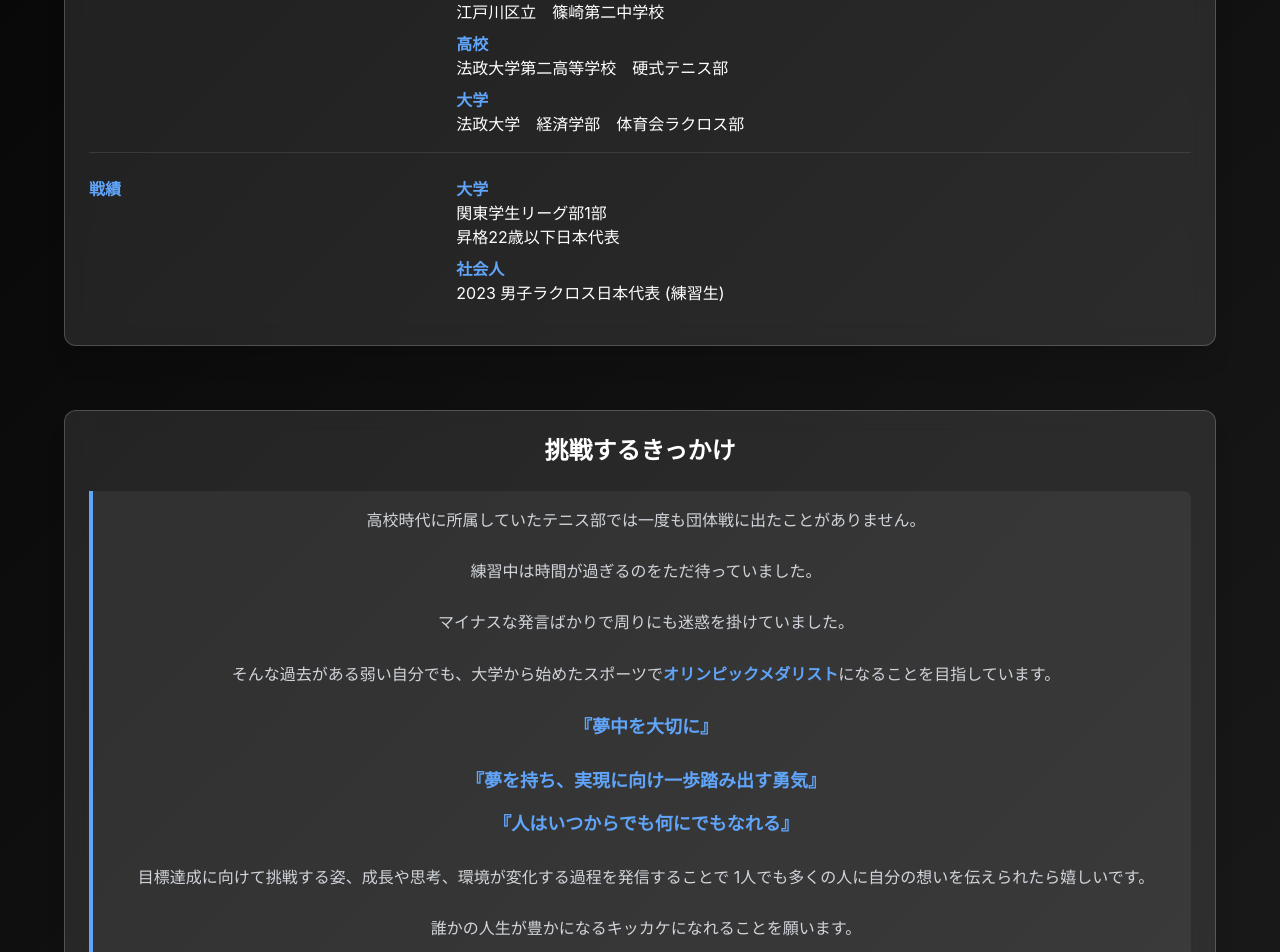
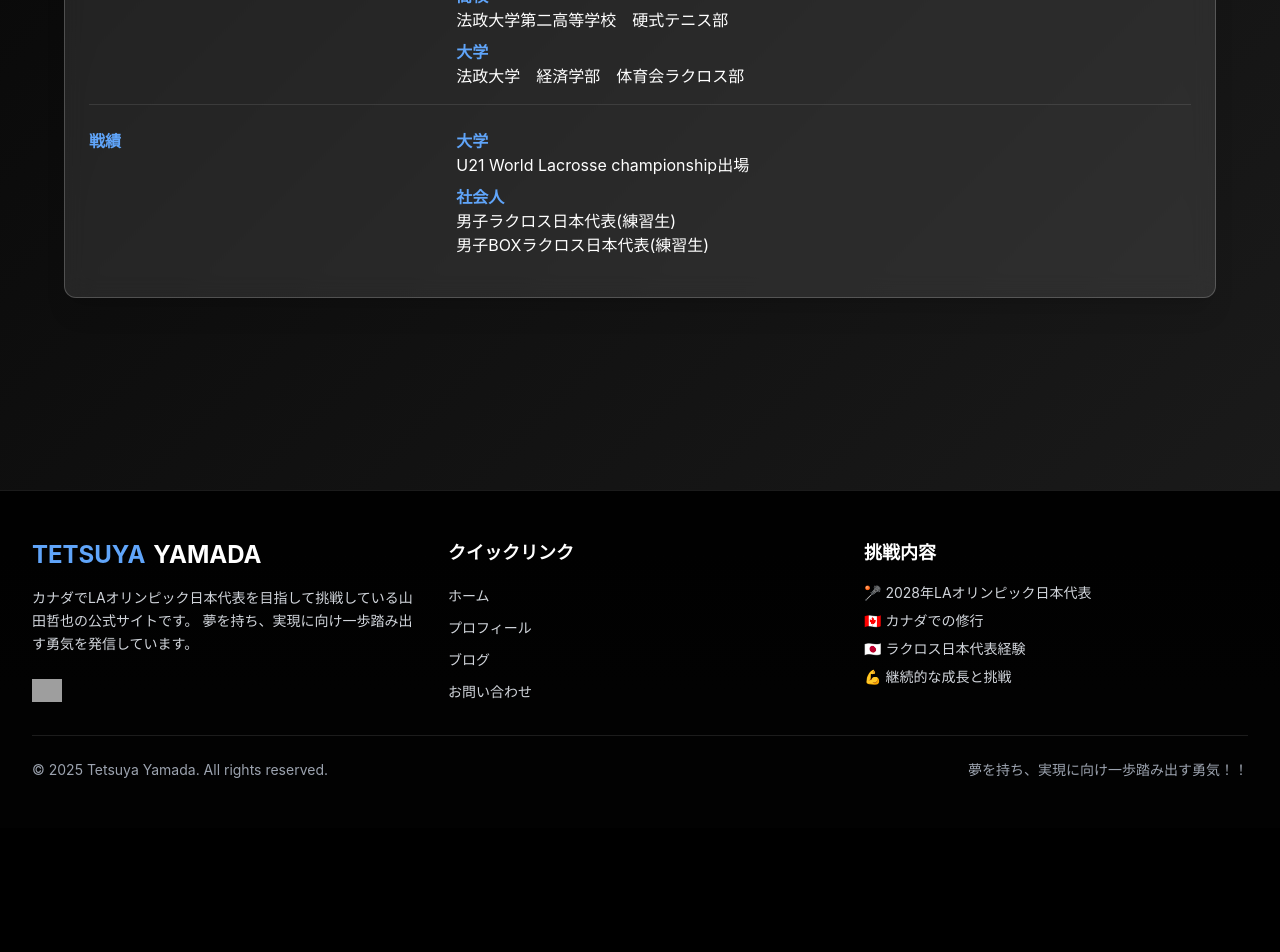
Before and after one commit to Naoto-swe-7010/YamadaTetsuyaHP, a Next.js app: page /profile in a window 1280 px wide. Shown: the part 1520-2472 px from the top of the page. After the commit the page ends 2348 px from the top, so only its background shows below. Built offline with nearby package versions, Linux system fonts and the light colour scheme; grey boxes are pictures that could not be loaded.

Commit message:
claude code test

```diff
--- a/src/app/profile/page.tsx
+++ b/src/app/profile/page.tsx
@@ -2,7 +2,6 @@ import type { Metadata } from 'next';
 import PageHeader from '@/components/common/PageHeader';
 import ProfileImage from '@/components/profile/ProfileImage';
 import ProfileTable from '@/components/profile/ProfileTable';
-import ChallengeStory from '@/components/profile/ChallengeStory';
 
 export const metadata: Metadata = {
   title: 'プロフィール',
@@ -37,10 +36,6 @@ export default function ProfilePage() {
               <ProfileTable />
             </div>
 
-            {/* Challenge Story */}
-            <div>
-              <ChallengeStory />
-            </div>
           </div>
         </div>
       </section>
--- a/src/components/home/ChallengeSection.tsx
+++ b/src/components/home/ChallengeSection.tsx
@@ -12,8 +12,8 @@ export default function ChallengeSection() {
       icon: "🇨🇦"
     },
     {
-      title: "2028年LAオリンピック日本代表を目指して挑戦中",
-      description: "大学から始めたラクロスで、世界最高峰の舞台を目指す。過去の弱い自分を乗り越え、オリンピックメダリストになる夢を追いかけています。",
+      title: "アジア出身選手として初のNational Lacrosse Leagueの選手を目指して挑戦中",
+      description: "北米プロリーグで、アジア人初の選手としてプレーすることを目指す。過去の弱い自分を乗り越え、プロ選手になる夢を追いかけています。",
       icon: "🥇"
     },
     {
--- a/src/components/home/HeroSection.tsx
+++ b/src/components/home/HeroSection.tsx
@@ -33,7 +33,7 @@ export default function HeroSection() {
 
           <div className="mb-12 animate-slide-up" style={{ animationDelay: '0.2s' }}>
             <p className="text-lg md:text-xl text-white mb-4">
-              2028年LAオリンピック日本代表を目指して
+              アジア出身選手として初のNational Lacrosse Leagueの選手を目指して
             </p>
             <p className="text-lg md:text-xl text-white">
               カナダで挑戦中
--- a/src/components/home/KeyMessage.tsx
+++ b/src/components/home/KeyMessage.tsx
@@ -13,35 +13,35 @@ export default function KeyMessage() {
           <div className="grid grid-cols-1 lg:grid-cols-2 gap-12 lg:gap-16">
             <div className="text-center lg:text-left">
               <div className="mb-8">
-                <h3 className="text-2xl lg:text-3xl font-bold text-white mb-4 animate-slide-in-left">
+                <h3 className="text-xl lg:text-2xl xl:text-3xl font-bold text-white mb-4 animate-slide-in-left leading-relaxed">
                   夢を持ち、実現に向け
                 </h3>
-                <h3 className="text-2xl lg:text-3xl font-bold text-accent-400 animate-slide-in-left" style={{ animationDelay: '0.1s' }}>
-                  一歩踏み出す勇気！！
+                <h3 className="text-xl lg:text-2xl xl:text-3xl font-bold text-accent-400 animate-slide-in-left leading-relaxed" style={{ animationDelay: '0.1s' }}>
+                  一歩踏み出す勇気
                 </h3>
               </div>
               <p className="text-lg text-gray-300 leading-relaxed animate-slide-in-left" style={{ animationDelay: '0.2s' }}>
-                高校時代、テニス部で一度も団体戦に出場できず、
-                練習中は時間が過ぎるのをただ待っていました。
-                そんな過去がある弱い自分でも、大学から始めたスポーツで
-                オリンピックメダリストになることを目指しています。
+                高校時代はテニス部に所属しておりましたが、3年間一度も団体戦に出場することはありませんでした。練習に身が入らず、コートの隅で時間が過ぎるのをただ待っておりました。競技への熱意を失ったまま、高校生活を終えました。
+                <br />
+                大学入学後にラクロスと出会い、競技を始めました。練習を重ねるうちにのめり込み、多くの時間を費やしました。その結果、21歳以下の日本代表に選出され、国際大会に出場いたしました。
               </p>
             </div>
 
-            <div className="text-center lg:text-right">
+            <div className="text-center lg:text-left">
               <div className="mb-8">
                 <h3 className="text-xl lg:text-2xl xl:text-3xl font-bold text-white mb-4 animate-slide-in-left leading-relaxed" style={{ animationDelay: '0.3s' }}>
-                  &quot;人はいつからでも<br className="sm:hidden" />
-                  <span className="text-accent-400">
-                    何にでもなれる&quot;
-                  </span>
+                  人はいつからでも
+                </h3>
+                <h3 className="text-xl lg:text-2xl xl:text-3xl font-bold text-accent-400 animate-slide-in-left leading-relaxed" style={{ animationDelay: '0.4s' }}>
+                  何にでもなれる
                 </h3>
               </div>
               <p className="text-lg text-gray-300 leading-relaxed animate-slide-in-left" style={{ animationDelay: '0.5s' }}>
-                目標達成に向けて挑戦する姿、成長や思考、
-                環境が変化する過程を発信することで
-                1人でも多くの人に自分の想いを伝えられたら嬉しいです。
-                誰かの人生が豊かになるキッカケになれることを願います。
+                現在は、本場・北米のボックスラクロスプロリーグで、アジア人初の選手としてプレーすることを目指して活動しております。
+                <br />
+                挑戦を続ける中で、夢中になることの面白さや、踏み出す勇気の大切さを伝えていきたいと思っております。目標達成に向けて挑戦する姿、成長や思考、環境が変化する過程を発信することで1人でも多くの人に自分の想いを伝えることができれば幸いです。
+                <br />
+                誰かの人生が豊かになるキッカケになることができれば嬉しく思います。
               </p>
             </div>
           </div>
--- a/src/components/profile/ChallengeStory.tsx
+++ b/src/components/profile/ChallengeStory.tsx
@@ -12,21 +12,24 @@ export default function ChallengeStory() {
             <div className="space-y-6 text-gray-300 leading-relaxed pr-4 text-center">
               <div>
                 <p className="mb-3">
-                  高校時代に所属していたテニス部では一度も団体戦に出たことがありません。
+                  高校時代はテニス部に所属していたが、3年間一度も団体戦に出場することはなかった。
                 </p>
                 <p className="mb-3">
-                  練習中は時間が過ぎるのをただ待っていました。
+                  練習に身が入らず、コートの隅で時間が過ぎるのをただ待っていた。
                 </p>
                 <p>
-                  マイナスな発言ばかりで周りにも迷惑を掛けていました。
+                  競技への熱意を失ったまま、高校生活を終える。
                 </p>
               </div>
 
               <div>
+                <p className="mb-3">
+                  大学入学後にラクロスと出会い、競技を始める。練習を重ねるうちにのめり込み、多くの時間を費やす。
+                </p>
                 <p>
-                  そんな過去がある弱い自分でも、大学から始めたスポーツで
-                  <span className="text-accent-400 font-semibold">オリンピックメダリスト</span>
-                  になることを目指しています。
+                  その結果、21歳以下の日本代表に選出され、国際大会に出場。現在は、本場・北米のボックスラクロスプロリーグで、
+                  <span className="text-accent-400 font-semibold">アジア人初の選手</span>
+                  としてプレーすることを目指している。
                 </p>
               </div>
 
@@ -45,6 +48,9 @@ export default function ChallengeStory() {
               </div>
 
               <div>
+                <p className="mb-3">
+                  挑戦を続ける中で、夢中になることの面白さや、踏み出す勇気の大切さを伝えていきたい。
+                </p>
                 <p className="mb-3">
                   目標達成に向けて挑戦する姿、成長や思考、環境が変化する過程を発信することで
                   1人でも多くの人に自分の想いを伝えられたら嬉しいです。
--- a/src/components/profile/ProfileTable.tsx
+++ b/src/components/profile/ProfileTable.tsx
@@ -10,12 +10,8 @@ export default function ProfileTable() {
       value: (
         <div>
           <div className="mb-1">
-            <span className="font-semibold text-accent-400">日本</span><br />
-            FALCONS　LACROSSE　CLUB
-          </div>
-          <div>
             <span className="font-semibold text-accent-400">カナダ</span><br />
-            Hamilton　Sr.B　Bengals
+            Owen Sound North Stars
           </div>
         </div>
       )
@@ -48,12 +44,12 @@ export default function ProfileTable() {
         <div>
           <div className="mb-2">
             <span className="font-semibold text-accent-400">大学</span><br />
-            関東学生リーグ部1部<br />
-            昇格22歳以下日本代表
+            U21 World Lacrosse championship出場
           </div>
           <div>
             <span className="font-semibold text-accent-400">社会人</span><br />
-            2023 男子ラクロス日本代表 (練習生)
+            男子ラクロス日本代表(練習生)<br />
+            男子BOXラクロス日本代表(練習生)
           </div>
         </div>
       )
```
Also changed, not shown: src/components/contact/FormField.tsx (added, +70 -0 lines), src/lib/emailjs.ts (added, +29 -0 lines), src/types/contact.ts (added, +11 -0 lines), public/img15.jpg (added).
- - -
### WORK ITEM
Say how many lines of the listing above contain "練習中は時間が過ぎるのをただ待っていました". Include nothing besides the number.

### ANSWER SPACE
2